As you're considering the list of amenities you are interested in for your new RV, it's a good idea to divide your list into Needs and Wants. As you begin to narrow your search, this list might change. But it will be a reminder for you to give priority to RVs that meet your needs and not get carried away by RVs that wow you but don't have the features that are most important to you.
Consider New vs Used
You might think the New vs Used choice is all about budget, but with RVs there is more to consider. Yes, there is something awesome about being the first to own a particular RV, the first to sleep in the bed and everything else. But, it's also possible to find some great RVs on the used market. Sometimes folks will buy an RV, take a handful of trips and decide that the lifestyle (or that particular) camper aren't right for them. Maybe you are someone who wants to take an older RV and make it your own. Maybe you want the latest and greatest technology that comes with a new RV. In our case, we bought our first 3 RVs (a travel trailer, a gas Class A motorhome, and a Class A diesel motorhome) new. But while were deciding what we wanted to live in as full-time RVers, we found a used RV through a YouTube video and it is perfect for us. (In case you don't know, we live, work and travel in a 2017 Tiffin Breeze 31BR.) Try to begin your shopping with an open mind on new/used because you never know what you'll find out there!
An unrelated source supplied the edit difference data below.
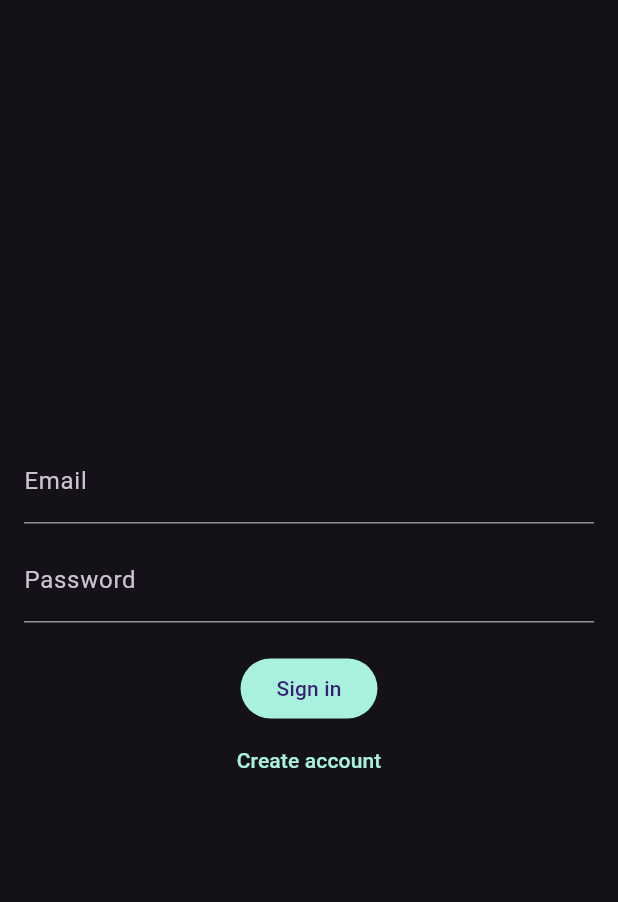
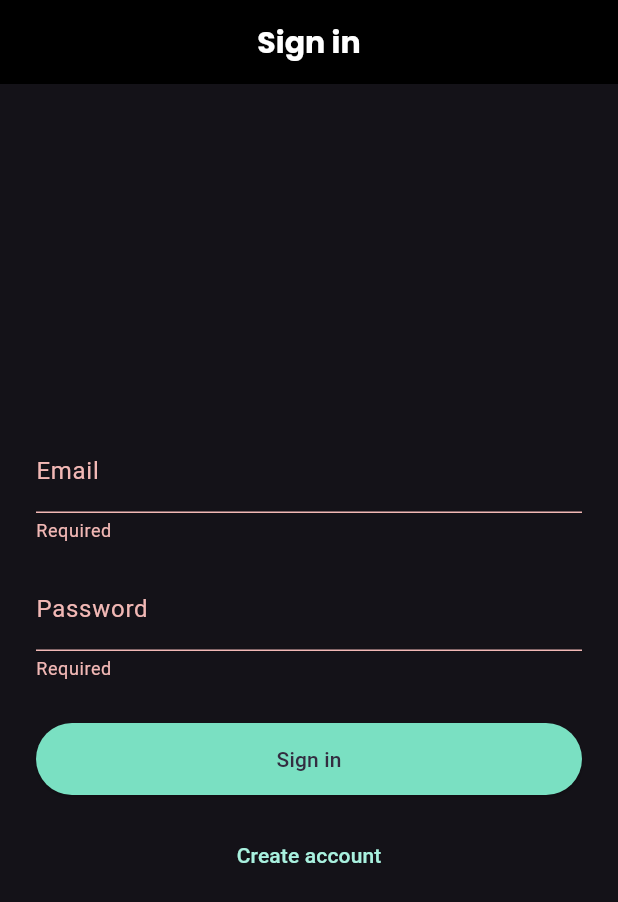
Before and after one commit to landphoto/Land_Photo, a Flutter app: the screen it shows after launch, after a tap on "Sign in", on a phone screen of 412 x 824 dp. Shown: the top 902 px of the screen. Run offline on Flutter 3.47's test engine with Material 3 defaults, Android fonts, the phone set to English and light mode, and no system bars; our stand-ins replace emoji_picker_flutter, google_fonts, image_picker, supabase, supabase_flutter; accounts and stored records are empty; Roboto replaces fonts that are missing (Cairo).

Commit message:
Fix: working Sign in button with loading, validation, proper navigation

```diff
--- a/lib/screens/login_screen.dart
+++ b/lib/screens/login_screen.dart
@@ -1,6 +1,6 @@
+// lib/screens/login_screen.dart
 import 'package:flutter/material.dart';
-import '../services/auth_service.dart';
-import '../services/profile_service.dart';
+import 'package:supabase_flutter/supabase_flutter.dart';
 
 class LoginScreen extends StatefulWidget {
   const LoginScreen({super.key});
@@ -10,38 +10,127 @@ class LoginScreen extends StatefulWidget {
 }
 
 class _LoginScreenState extends State<LoginScreen> {
+  final _formKey = GlobalKey<FormState>();
   final _email = TextEditingController();
   final _pass = TextEditingController();
-  final _auth = AuthService.I;
 
-  Future<void> _doSignIn() async {
-    await _auth.signIn(email: _email.text.trim(), password: _pass.text.trim());
-    await ProfileService.I.ensureRow();
-    if (!mounted) return;
-    Navigator.of(context).pushNamedAndRemoveUntil('/home', (_) => false);
+  bool _loading = false;
+  final _supabase = Supabase.instance.client;
+
+  @override
+  void dispose() {
+    _email.dispose();
+    _pass.dispose();
+    super.dispose();
   }
 
-  Future<void> _doSignUp() async {
-    await _auth.signUp(email: _email.text.trim(), password: _pass.text.trim());
-    if (!mounted) return;
-    Navigator.of(context).pushNamedAndRemoveUntil('/home', (_) => false);
+  Future<void> _signIn() async {
+    // ???? ????? ?????? ????? ???????
+    if (_loading) return;
+
+    final valid = _formKey.currentState?.validate() ?? false;
+    if (!valid) return;
+
+    setState(() => _loading = true);
+    try {
+      final res = await _supabase.auth.signInWithPassword(
+        email: _email.text.trim(),
+        password: _pass.text,
+      );
+
+      // ????
+      if (!mounted) return;
+      if (res.session != null) {
+        // ????: ??? ??? Home ???? ??????
+        Navigator.of(context).pushNamedAndRemoveUntil('/home', (r) => false);
+      } else {
+        ScaffoldMessenger.of(context).showSnackBar(
+          const SnackBar(content: Text('??? ????? ??????')),
+        );
+      }
+    } on AuthException catch (e) {
+      if (!mounted) return;
+      ScaffoldMessenger.of(context).showSnackBar(
+        SnackBar(content: Text(e.message)),
+      );
+    } catch (e) {
+      if (!mounted) return;
+      ScaffoldMessenger.of(context).showSnackBar(
+        SnackBar(content: Text('??? ??? ?????: $e')),
+      );
+    } finally {
+      if (mounted) setState(() => _loading = false);
+    }
   }
 
   @override
   Widget build(BuildContext context) {
+    final cs = Theme.of(context).colorScheme;
     return Scaffold(
-      body: Padding(
-        padding: const EdgeInsets.all(16),
-        child: Column(
-          mainAxisAlignment: MainAxisAlignment.center,
-          children: [
-            TextField(controller: _email, decoration: const InputDecoration(labelText: 'Email')),
-            const SizedBox(height: 10),
-            TextField(controller: _pass, decoration: const InputDecoration(labelText: 'Password'), obscureText: true),
-            const SizedBox(height: 20),
-            FilledButton(onPressed: _doSignIn, child: const Text('Sign in')),
-            TextButton(onPressed: _doSignUp, child: const Text('Create account')),
-          ],
+      appBar: AppBar(title: const Text('Sign in')),
+      body: SafeArea(
+        child: GestureDetector(
+          // ?? ?????? ???????? ? ???? ??? ?????
+          onTap: () => FocusScope.of(context).unfocus(),
+          behavior: HitTestBehavior.translucent,
+          child: Center(
+            child: ConstrainedBox(
+              constraints: const BoxConstraints(maxWidth: 420),
+              child: Padding(
+                padding: const EdgeInsets.all(24),
+                child: Form(
+                  key: _formKey,
+                  child: Column(
+                    mainAxisSize: MainAxisSize.min,
+                    children: [
+                      TextFormField(
+                        controller: _email,
+                        keyboardType: TextInputType.emailAddress,
+                        decoration: const InputDecoration(labelText: 'Email'),
+                        validator: (v) =>
+                            (v == null || v.trim().isEmpty) ? 'Required' : null,
+                      ),
+                      const SizedBox(height: 16),
+                      TextFormField(
+                        controller: _pass,
+                        obscureText: true,
+                        decoration: const InputDecoration(labelText: 'Password'),
+                        validator: (v) =>
+                            (v == null || v.isEmpty) ? 'Required' : null,
+                      ),
+                      const SizedBox(height: 28),
+                      SizedBox(
+                        width: double.infinity,
+                        height: 48,
+                        child: ElevatedButton(
+                          onPressed: _loading ? null : _signIn, // ???!
+                          style: ElevatedButton.styleFrom(
+                            backgroundColor: cs.secondary,
+                            foregroundColor: cs.onSecondary,
+                            shape: const StadiumBorder(),
+                          ),
+                          child: _loading
+                              ? const SizedBox(
+                                  width: 22,
+                                  height: 22,
+                                  child: CircularProgressIndicator(strokeWidth: 2),
+                                )
+                              : const Text('Sign in'),
+                        ),
+                      ),
+                      const SizedBox(height: 16),
+                      TextButton(
+                        onPressed: _loading
+                            ? null
+                            : () => Navigator.of(context).pushNamed('/signup'),
+                        child: const Text('Create account'),
+                      ),
+                    ],
+                  ),
+                ),
+              ),
+            ),
+          ),
         ),
       ),
     );
```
An RV is an Investment in Life and Experiences.
No one can tell you what RV is right for you. It's different for all of us. No matter what RV you choose, remember it is an investment in life, experiences and memories. If you see someone at an RV show or at a campground who has an RV similar to what you are considering, stop and talk with them. Ask them about their experiences. RVers love to share their knowledge and help others. It's one of the things we love best about the lifestyle. Happy shopping!